## Work item
Repeat each line of the records below exactly.

## Available data
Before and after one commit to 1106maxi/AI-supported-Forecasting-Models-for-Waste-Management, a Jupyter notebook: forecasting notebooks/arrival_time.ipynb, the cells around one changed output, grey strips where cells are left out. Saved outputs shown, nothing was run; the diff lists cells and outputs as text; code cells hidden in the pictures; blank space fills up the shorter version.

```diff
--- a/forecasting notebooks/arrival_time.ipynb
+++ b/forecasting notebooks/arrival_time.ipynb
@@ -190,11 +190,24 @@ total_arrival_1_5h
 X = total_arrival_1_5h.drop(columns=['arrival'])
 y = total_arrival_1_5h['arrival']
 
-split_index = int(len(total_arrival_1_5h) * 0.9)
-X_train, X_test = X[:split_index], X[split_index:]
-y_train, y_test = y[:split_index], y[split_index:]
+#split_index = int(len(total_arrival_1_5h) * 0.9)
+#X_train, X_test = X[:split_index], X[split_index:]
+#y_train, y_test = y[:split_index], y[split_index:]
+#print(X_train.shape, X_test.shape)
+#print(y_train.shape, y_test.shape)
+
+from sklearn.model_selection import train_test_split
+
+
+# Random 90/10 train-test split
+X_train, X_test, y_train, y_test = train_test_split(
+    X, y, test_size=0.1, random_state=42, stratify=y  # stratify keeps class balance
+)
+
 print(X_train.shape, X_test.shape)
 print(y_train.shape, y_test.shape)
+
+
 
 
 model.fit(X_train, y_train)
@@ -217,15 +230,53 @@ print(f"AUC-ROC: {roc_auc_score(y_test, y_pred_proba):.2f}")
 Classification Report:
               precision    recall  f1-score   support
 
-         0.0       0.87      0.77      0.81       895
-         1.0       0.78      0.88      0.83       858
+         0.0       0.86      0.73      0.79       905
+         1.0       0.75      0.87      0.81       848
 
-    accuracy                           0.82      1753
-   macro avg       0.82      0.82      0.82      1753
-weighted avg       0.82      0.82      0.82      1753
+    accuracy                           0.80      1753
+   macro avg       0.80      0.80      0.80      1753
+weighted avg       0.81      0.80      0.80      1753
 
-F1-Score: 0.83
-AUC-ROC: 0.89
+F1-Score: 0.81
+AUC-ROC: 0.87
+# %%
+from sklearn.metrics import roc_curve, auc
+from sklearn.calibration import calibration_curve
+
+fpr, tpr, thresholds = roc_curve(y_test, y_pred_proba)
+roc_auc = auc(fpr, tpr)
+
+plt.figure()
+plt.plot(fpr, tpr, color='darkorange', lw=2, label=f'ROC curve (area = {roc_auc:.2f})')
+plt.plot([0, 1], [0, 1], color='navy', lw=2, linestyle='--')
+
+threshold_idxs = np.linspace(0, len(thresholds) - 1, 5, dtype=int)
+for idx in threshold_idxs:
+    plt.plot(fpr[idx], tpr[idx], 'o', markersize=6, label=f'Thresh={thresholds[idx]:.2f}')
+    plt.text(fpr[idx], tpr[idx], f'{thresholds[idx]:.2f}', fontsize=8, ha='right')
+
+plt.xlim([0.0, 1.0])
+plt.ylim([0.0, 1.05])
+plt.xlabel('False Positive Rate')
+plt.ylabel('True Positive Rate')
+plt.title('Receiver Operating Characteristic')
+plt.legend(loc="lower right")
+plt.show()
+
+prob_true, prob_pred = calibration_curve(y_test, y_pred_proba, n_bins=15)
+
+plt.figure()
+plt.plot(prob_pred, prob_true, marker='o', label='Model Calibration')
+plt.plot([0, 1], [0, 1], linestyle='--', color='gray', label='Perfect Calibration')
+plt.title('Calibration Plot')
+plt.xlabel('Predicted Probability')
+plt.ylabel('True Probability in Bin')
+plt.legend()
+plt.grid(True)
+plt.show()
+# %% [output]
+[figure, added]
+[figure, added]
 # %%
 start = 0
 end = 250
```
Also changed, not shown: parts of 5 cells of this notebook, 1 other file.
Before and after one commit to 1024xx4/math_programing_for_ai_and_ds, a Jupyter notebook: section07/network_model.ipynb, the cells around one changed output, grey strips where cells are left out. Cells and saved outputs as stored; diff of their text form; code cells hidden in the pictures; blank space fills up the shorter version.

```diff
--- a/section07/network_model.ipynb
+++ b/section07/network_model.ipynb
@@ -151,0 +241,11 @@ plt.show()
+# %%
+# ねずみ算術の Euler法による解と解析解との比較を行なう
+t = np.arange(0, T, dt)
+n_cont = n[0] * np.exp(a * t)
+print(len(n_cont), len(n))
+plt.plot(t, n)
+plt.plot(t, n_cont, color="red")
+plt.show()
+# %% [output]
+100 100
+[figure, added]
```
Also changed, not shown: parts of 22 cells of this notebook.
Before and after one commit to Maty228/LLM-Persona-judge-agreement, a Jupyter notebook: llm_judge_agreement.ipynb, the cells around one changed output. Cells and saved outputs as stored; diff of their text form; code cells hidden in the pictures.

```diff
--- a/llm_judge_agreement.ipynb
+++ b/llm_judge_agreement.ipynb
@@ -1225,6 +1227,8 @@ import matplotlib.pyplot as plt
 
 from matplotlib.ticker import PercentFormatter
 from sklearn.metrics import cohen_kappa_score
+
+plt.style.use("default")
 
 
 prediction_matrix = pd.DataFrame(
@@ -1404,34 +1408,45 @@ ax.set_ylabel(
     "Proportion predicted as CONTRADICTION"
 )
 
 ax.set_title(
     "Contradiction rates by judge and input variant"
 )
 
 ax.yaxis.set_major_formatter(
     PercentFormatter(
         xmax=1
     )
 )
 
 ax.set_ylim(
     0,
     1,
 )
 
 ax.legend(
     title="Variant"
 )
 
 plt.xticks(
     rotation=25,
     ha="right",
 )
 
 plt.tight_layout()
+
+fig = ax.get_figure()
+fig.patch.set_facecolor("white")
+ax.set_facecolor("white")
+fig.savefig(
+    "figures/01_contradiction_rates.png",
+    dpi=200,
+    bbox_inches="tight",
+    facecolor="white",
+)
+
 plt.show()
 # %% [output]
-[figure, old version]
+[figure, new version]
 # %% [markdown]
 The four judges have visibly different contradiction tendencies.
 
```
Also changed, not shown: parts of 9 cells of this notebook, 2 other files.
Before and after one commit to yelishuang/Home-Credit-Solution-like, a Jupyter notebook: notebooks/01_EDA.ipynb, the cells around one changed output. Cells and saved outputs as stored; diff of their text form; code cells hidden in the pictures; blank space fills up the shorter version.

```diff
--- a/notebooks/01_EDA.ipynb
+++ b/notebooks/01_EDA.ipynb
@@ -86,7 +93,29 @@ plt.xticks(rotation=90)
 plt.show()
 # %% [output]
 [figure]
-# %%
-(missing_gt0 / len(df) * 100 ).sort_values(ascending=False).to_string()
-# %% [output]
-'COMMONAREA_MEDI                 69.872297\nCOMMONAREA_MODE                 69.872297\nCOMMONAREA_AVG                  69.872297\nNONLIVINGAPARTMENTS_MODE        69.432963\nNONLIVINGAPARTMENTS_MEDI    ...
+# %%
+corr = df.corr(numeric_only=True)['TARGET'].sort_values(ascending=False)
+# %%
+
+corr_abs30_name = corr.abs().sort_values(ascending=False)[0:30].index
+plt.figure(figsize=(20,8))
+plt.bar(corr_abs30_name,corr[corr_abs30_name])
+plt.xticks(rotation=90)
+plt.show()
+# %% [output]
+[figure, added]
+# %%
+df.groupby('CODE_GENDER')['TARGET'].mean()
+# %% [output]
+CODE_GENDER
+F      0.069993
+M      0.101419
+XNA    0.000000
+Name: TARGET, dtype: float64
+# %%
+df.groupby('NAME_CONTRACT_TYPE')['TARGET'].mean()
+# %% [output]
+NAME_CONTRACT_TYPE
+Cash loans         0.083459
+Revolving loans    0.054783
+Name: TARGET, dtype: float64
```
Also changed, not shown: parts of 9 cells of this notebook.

## Answer space
Before and after one commit to 1106maxi/AI-supported-Forecasting-Models-for-Waste-Management, a Jupyter notebook: forecasting notebooks/arrival_time.ipynb, the cells around one changed output, grey strips where cells are left out. Saved outputs shown, nothing was run; the diff lists cells and outputs as text; code cells hidden in the pictures; blank space fills up the shorter version.

```diff
--- a/forecasting notebooks/arrival_time.ipynb
+++ b/forecasting notebooks/arrival_time.ipynb
@@ -190,11 +190,24 @@ total_arrival_1_5h
 X = total_arrival_1_5h.drop(columns=['arrival'])
 y = total_arrival_1_5h['arrival']
 
-split_index = int(len(total_arrival_1_5h) * 0.9)
-X_train, X_test = X[:split_index], X[split_index:]
-y_train, y_test = y[:split_index], y[split_index:]
+#split_index = int(len(total_arrival_1_5h) * 0.9)
+#X_train, X_test = X[:split_index], X[split_index:]
+#y_train, y_test = y[:split_index], y[split_index:]
+#print(X_train.shape, X_test.shape)
+#print(y_train.shape, y_test.shape)
+
+from sklearn.model_selection import train_test_split
+
+
+# Random 90/10 train-test split
+X_train, X_test, y_train, y_test = train_test_split(
+    X, y, test_size=0.1, random_state=42, stratify=y  # stratify keeps class balance
+)
+
 print(X_train.shape, X_test.shape)
 print(y_train.shape, y_test.shape)
+
+
 
 
 model.fit(X_train, y_train)
@@ -217,15 +230,53 @@ print(f"AUC-ROC: {roc_auc_score(y_test, y_pred_proba):.2f}")
 Classification Report:
               precision    recall  f1-score   support
 
-         0.0       0.87      0.77      0.81       895
-         1.0       0.78      0.88      0.83       858
+         0.0       0.86      0.73      0.79       905
+         1.0       0.75      0.87      0.81       848
 
-    accuracy                           0.82      1753
-   macro avg       0.82      0.82      0.82      1753
-weighted avg       0.82      0.82      0.82      1753
+    accuracy                           0.80      1753
+   macro avg       0.80      0.80      0.80      1753
+weighted avg       0.81      0.80      0.80      1753
 
-F1-Score: 0.83
-AUC-ROC: 0.89
+F1-Score: 0.81
+AUC-ROC: 0.87
+# %%
+from sklearn.metrics import roc_curve, auc
+from sklearn.calibration import calibration_curve
+
+fpr, tpr, thresholds = roc_curve(y_test, y_pred_proba)
+roc_auc = auc(fpr, tpr)
+
+plt.figure()
+plt.plot(fpr, tpr, color='darkorange', lw=2, label=f'ROC curve (area = {roc_auc:.2f})')
+plt.plot([0, 1], [0, 1], color='navy', lw=2, linestyle='--')
+
+threshold_idxs = np.linspace(0, len(thresholds) - 1, 5, dtype=int)
+for idx in threshold_idxs:
+    plt.plot(fpr[idx], tpr[idx], 'o', markersize=6, label=f'Thresh={thresholds[idx]:.2f}')
+    plt.text(fpr[idx], tpr[idx], f'{thresholds[idx]:.2f}', fontsize=8, ha='right')
+
+plt.xlim([0.0, 1.0])
+plt.ylim([0.0, 1.05])
+plt.xlabel('False Positive Rate')
+plt.ylabel('True Positive Rate')
+plt.title('Receiver Operating Characteristic')
+plt.legend(loc="lower right")
+plt.show()
+
+prob_true, prob_pred = calibration_curve(y_test, y_pred_proba, n_bins=15)
+
+plt.figure()
+plt.plot(prob_pred, prob_true, marker='o', label='Model Calibration')
+plt.plot([0, 1], [0, 1], linestyle='--', color='gray', label='Perfect Calibration')
+plt.title('Calibration Plot')
+plt.xlabel('Predicted Probability')
+plt.ylabel('True Probability in Bin')
+plt.legend()
+plt.grid(True)
+plt.show()
+# %% [output]
+[figure, added]
+[figure, added]
 # %%
 start = 0
 end = 250
```
Also changed, not shown: parts of 5 cells of this notebook, 1 other file.
Before and after one commit to 1024xx4/math_programing_for_ai_and_ds, a Jupyter notebook: section07/network_model.ipynb, the cells around one changed output, grey strips where cells are left out. Cells and saved outputs as stored; diff of their text form; code cells hidden in the pictures; blank space fills up the shorter version.

```diff
--- a/section07/network_model.ipynb
+++ b/section07/network_model.ipynb
@@ -151,0 +241,11 @@ plt.show()
+# %%
+# ねずみ算術の Euler法による解と解析解との比較を行なう
+t = np.arange(0, T, dt)
+n_cont = n[0] * np.exp(a * t)
+print(len(n_cont), len(n))
+plt.plot(t, n)
+plt.plot(t, n_cont, color="red")
+plt.show()
+# %% [output]
+100 100
+[figure, added]
```
Also changed, not shown: parts of 22 cells of this notebook.
Before and after one commit to Maty228/LLM-Persona-judge-agreement, a Jupyter notebook: llm_judge_agreement.ipynb, the cells around one changed output. Cells and saved outputs as stored; diff of their text form; code cells hidden in the pictures.

```diff
--- a/llm_judge_agreement.ipynb
+++ b/llm_judge_agreement.ipynb
@@ -1225,6 +1227,8 @@ import matplotlib.pyplot as plt
 
 from matplotlib.ticker import PercentFormatter
 from sklearn.metrics import cohen_kappa_score
+
+plt.style.use("default")
 
 
 prediction_matrix = pd.DataFrame(
@@ -1404,34 +1408,45 @@ ax.set_ylabel(
     "Proportion predicted as CONTRADICTION"
 )
 
 ax.set_title(
     "Contradiction rates by judge and input variant"
 )
 
 ax.yaxis.set_major_formatter(
     PercentFormatter(
         xmax=1
     )
 )
 
 ax.set_ylim(
     0,
     1,
 )
 
 ax.legend(
     title="Variant"
 )
 
 plt.xticks(
     rotation=25,
     ha="right",
 )
 
 plt.tight_layout()
+
+fig = ax.get_figure()
+fig.patch.set_facecolor("white")
+ax.set_facecolor("white")
+fig.savefig(
+    "figures/01_contradiction_rates.png",
+    dpi=200,
+    bbox_inches="tight",
+    facecolor="white",
+)
+
 plt.show()
 # %% [output]
-[figure, old version]
+[figure, new version]
 # %% [markdown]
 The four judges have visibly different contradiction tendencies.
 
```
Also changed, not shown: parts of 9 cells of this notebook, 2 other files.
Before and after one commit to yelishuang/Home-Credit-Solution-like, a Jupyter notebook: notebooks/01_EDA.ipynb, the cells around one changed output. Cells and saved outputs as stored; diff of their text form; code cells hidden in the pictures; blank space fills up the shorter version.

```diff
--- a/notebooks/01_EDA.ipynb
+++ b/notebooks/01_EDA.ipynb
@@ -86,7 +93,29 @@ plt.xticks(rotation=90)
 plt.show()
 # %% [output]
 [figure]
-# %%
-(missing_gt0 / len(df) * 100 ).sort_values(ascending=False).to_string()
-# %% [output]
-'COMMONAREA_MEDI                 69.872297\nCOMMONAREA_MODE                 69.872297\nCOMMONAREA_AVG                  69.872297\nNONLIVINGAPARTMENTS_MODE        69.432963\nNONLIVINGAPARTMENTS_MEDI    ...
+# %%
+corr = df.corr(numeric_only=True)['TARGET'].sort_values(ascending=False)
+# %%
+
+corr_abs30_name = corr.abs().sort_values(ascending=False)[0:30].index
+plt.figure(figsize=(20,8))
+plt.bar(corr_abs30_name,corr[corr_abs30_name])
+plt.xticks(rotation=90)
+plt.show()
+# %% [output]
+[figure, added]
+# %%
+df.groupby('CODE_GENDER')['TARGET'].mean()
+# %% [output]
+CODE_GENDER
+F      0.069993
+M      0.101419
+XNA    0.000000
+Name: TARGET, dtype: float64
+# %%
+df.groupby('NAME_CONTRACT_TYPE')['TARGET'].mean()
+# %% [output]
+NAME_CONTRACT_TYPE
+Cash loans         0.083459
+Revolving loans    0.054783
+Name: TARGET, dtype: float64
```
Also changed, not shown: parts of 9 cells of this notebook.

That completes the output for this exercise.